Johann’s listening diet during the making of the album included the likes of Fleet Foxes (he even got engineer Ed Brooks to master Dancing Hymns And Broken Rhymes), Leonard Cohen, The Beach Boys, Van Dyke Parks and Son House, and it’s this rich resource that’s contributed to the lyrics and themes on The Cotton Field Scarecrowes’ debut.
But how does one synthesise the experience of being in a foreign land and in a different time even? “I’ve looked at many old pictures of the American south, and I try to plant myself there and imagine the surroundings. I also write poetry, so I always have a sketch pad of ideas and I pool everything together when I write,” he explained, sharing that his lyrical themes are generated from snapshots of his dreams.
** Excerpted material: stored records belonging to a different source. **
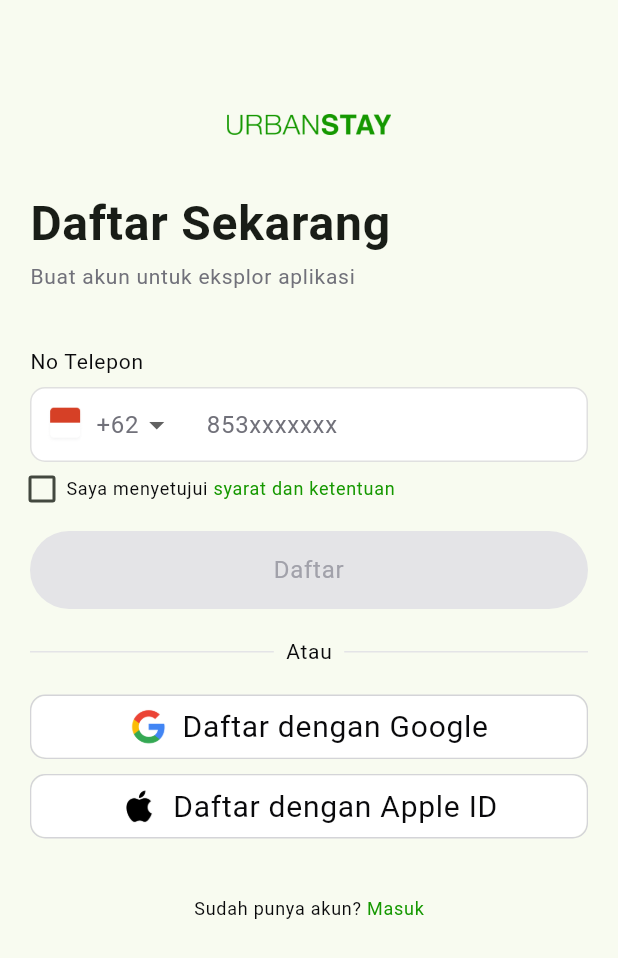
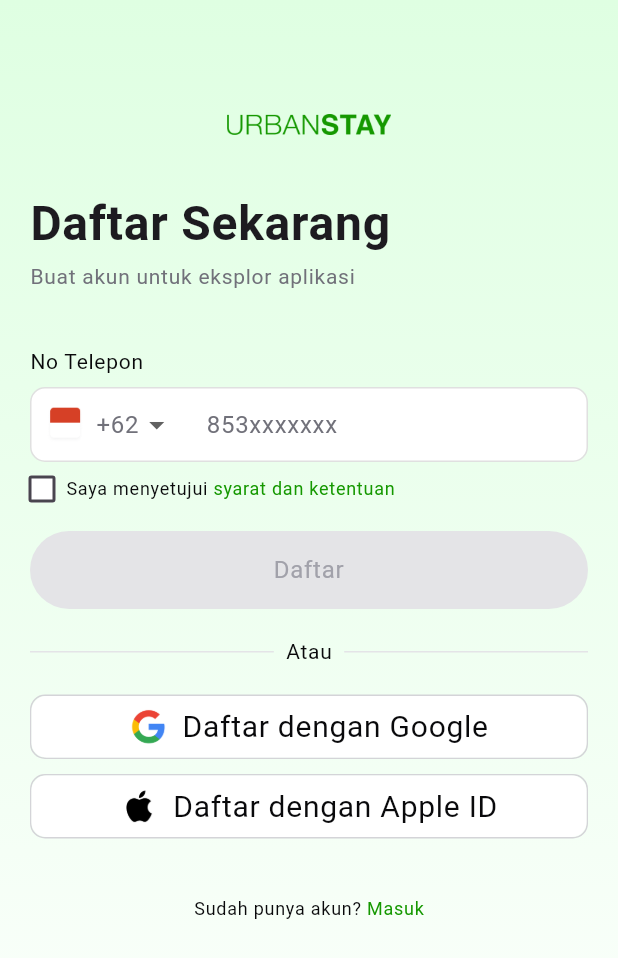
Before and after one commit to altantheprodigy/Urban-Stay, a Flutter app: the screen it shows after launch, on a phone screen of 412 x 824 dp. Shown: the top 958 px of the screen. Run offline on Flutter 3.47's test engine with Material 3 defaults, Android fonts, the phone set to English and light mode, and no system bars; Roboto replaces fonts that are missing (Plus Jakarta Sans).

Commit message:
background color

```diff
--- a/lib/authentication/register/register_screen.dart
+++ b/lib/authentication/register/register_screen.dart
@@ -30,9 +30,9 @@
   void _validatePhoneNumber() {
     setState(() {
       if (_phoneController.text.length < 12) {
-        _isPhoneValid = false; // Input is invalid
+        _isPhoneValid = false;
       } else {
-        _isPhoneValid = true; // Input is valid
+        _isPhoneValid = true;
       }
     });
   }
@@ -40,8 +40,26 @@
   @override
   Widget build(BuildContext context) {
     return Scaffold(
-        appBar: AppBar(),
-        body: SafeArea(
+        appBar: AppBar(
+          backgroundColor: Colors.transparent,
+          elevation: 0,
+        ),
+        // backgroundColor: Colors.transparent,
+        extendBodyBehindAppBar: true,
+        body: Container(
+          height: double.infinity,
+          // padding: const EdgeInsets.only(top: 20),
+          decoration: const BoxDecoration(
+            gradient: LinearGradient(
+              begin: Alignment.topCenter,
+              end: Alignment.bottomCenter,
+              colors: [
+                Color(0xFFDFFFE2),
+                Colors.white,
+              ],
+            ),
+          ),
+          child: SafeArea(
             child: Form(
                 key: _formKey,
                 child: SingleChildScrollView(
@@ -113,7 +131,8 @@
                                             const SizedBox(width: 8),
                                             Text(
                                               country['code']!,
-                                            style: sM.copyWith(color: black500),
+                                              style:
+                                                  sM.copyWith(color: black500),
                                             ),
                                           ],
                                         ),
@@ -162,6 +181,18 @@
                             SizedBox(
                               height: 16,
                               width: 16,
+                              child: CheckboxTheme(
+                                data: CheckboxThemeData(
+                                  fillColor:
+                                      WidgetStateProperty.resolveWith((states) {
+                                    if (states.contains(WidgetState.selected)) {
+                                      return forest600;
+                                    }
+                                    return black00;
+                                  }),
+                                  checkColor:
+                                      WidgetStateProperty.all(Colors.white),
+                                ),
                                 child: Checkbox(
                                     checkColor: black200,
                                     value: _isAgreementChecked,
@@ -170,6 +201,7 @@
                                         _isAgreementChecked = e!;
                                       });
                                     }),
+                              ),
                             ),
                             const SizedBox(
                               width: 8,
@@ -208,12 +240,15 @@
                                 ? () {
                                     _validatePhoneNumber();
                                     if (_isPhoneValid) {
-                                    ScaffoldMessenger.of(context).showSnackBar(
+                                      ScaffoldMessenger.of(context)
+                                          .showSnackBar(
                                         const SnackBar(
-                                          content: Text('Nomor telepon valid')),
+                                            content:
+                                                Text('Nomor telepon valid')),
                                       );
                                     } else {
-                                    ScaffoldMessenger.of(context).showSnackBar(
+                                      ScaffoldMessenger.of(context)
+                                          .showSnackBar(
                                         const SnackBar(
                                             content: Text(
                                                 'Nomor telepon tidak valid')),
@@ -326,6 +361,7 @@
                     ),
                   ),
                 )),
+          ),
         ));
   }
 }
--- a/lib/main.dart
+++ b/lib/main.dart
@@ -15,7 +15,7 @@
       title: 'Flutter Demo',
       debugShowCheckedModeBanner: false,
       theme: ThemeData(
-        colorScheme: ColorScheme.fromSeed(seedColor: forest600),
+        // colorScheme: ColorScheme.fromSeed(seedColor: forest600),
         useMaterial3: true,
       ),
       home: const RegisterScreen(),
```
Also changed, not shown: lib/authentication/login/login_screen.dart (+21 -2 lines), assets/images/UrbanSTAY.png (deleted). Lines whose indentation alone changed are shown as unchanged.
Currently, he’s slipped into a massive Beatles phase, so who knows where the next album – which is already in the works – could head. His love for rock’s classic era is never far away, though, having been weaned on records by Led Zeppelin, Jimi Hendrix and the like.
The Cotton Field Scarecrowes is helmed by Johann, but his brother Shahryl is his lynchpin, without doubt. Some of the nifty guitar work on the album can easily be traced to the 28-year-old sibling, having come from a background of playing somewhat more technical music, funk-rock inspired by the likes of Red Hot Chili Peppers. “He used to play in a band called Locust Daydream. After not having seen him for years (the boys share a common parent), we finally hooked up again, and when I learned he was playing music too, I knew there was potential for us to work together.” And when the dots were connected, The Cotton Field Scarecrowes was born.
Johann’s keen eye for detail is sprawled across the album’s inlay and artwork, too. Arty black and white photos adorn the CD package and rumour has it, the house in which the photo shoot was conducted is haunted, but that’s a story for another day.
At the moment though, it’s all about the “bleak folk hymnody” on Dancing Hymns And Broken Rhymes, which Johann succinctly describes as “folk songs”. But it’s a brand of the genre that contains elements of the darker side of life: “I like injecting morose and morbid subjects into the songs. I love contradiction, too, like finding hope in a dark situation.” There couldn’t be a more accurate sales pitch for The Cotton Field Scarecrowes’ outlandish debut.
> Dancing Hymns And Broken Rhymes is available from Merdekarya, and http://thecottonfieldscarecrowes.bandcamp.com.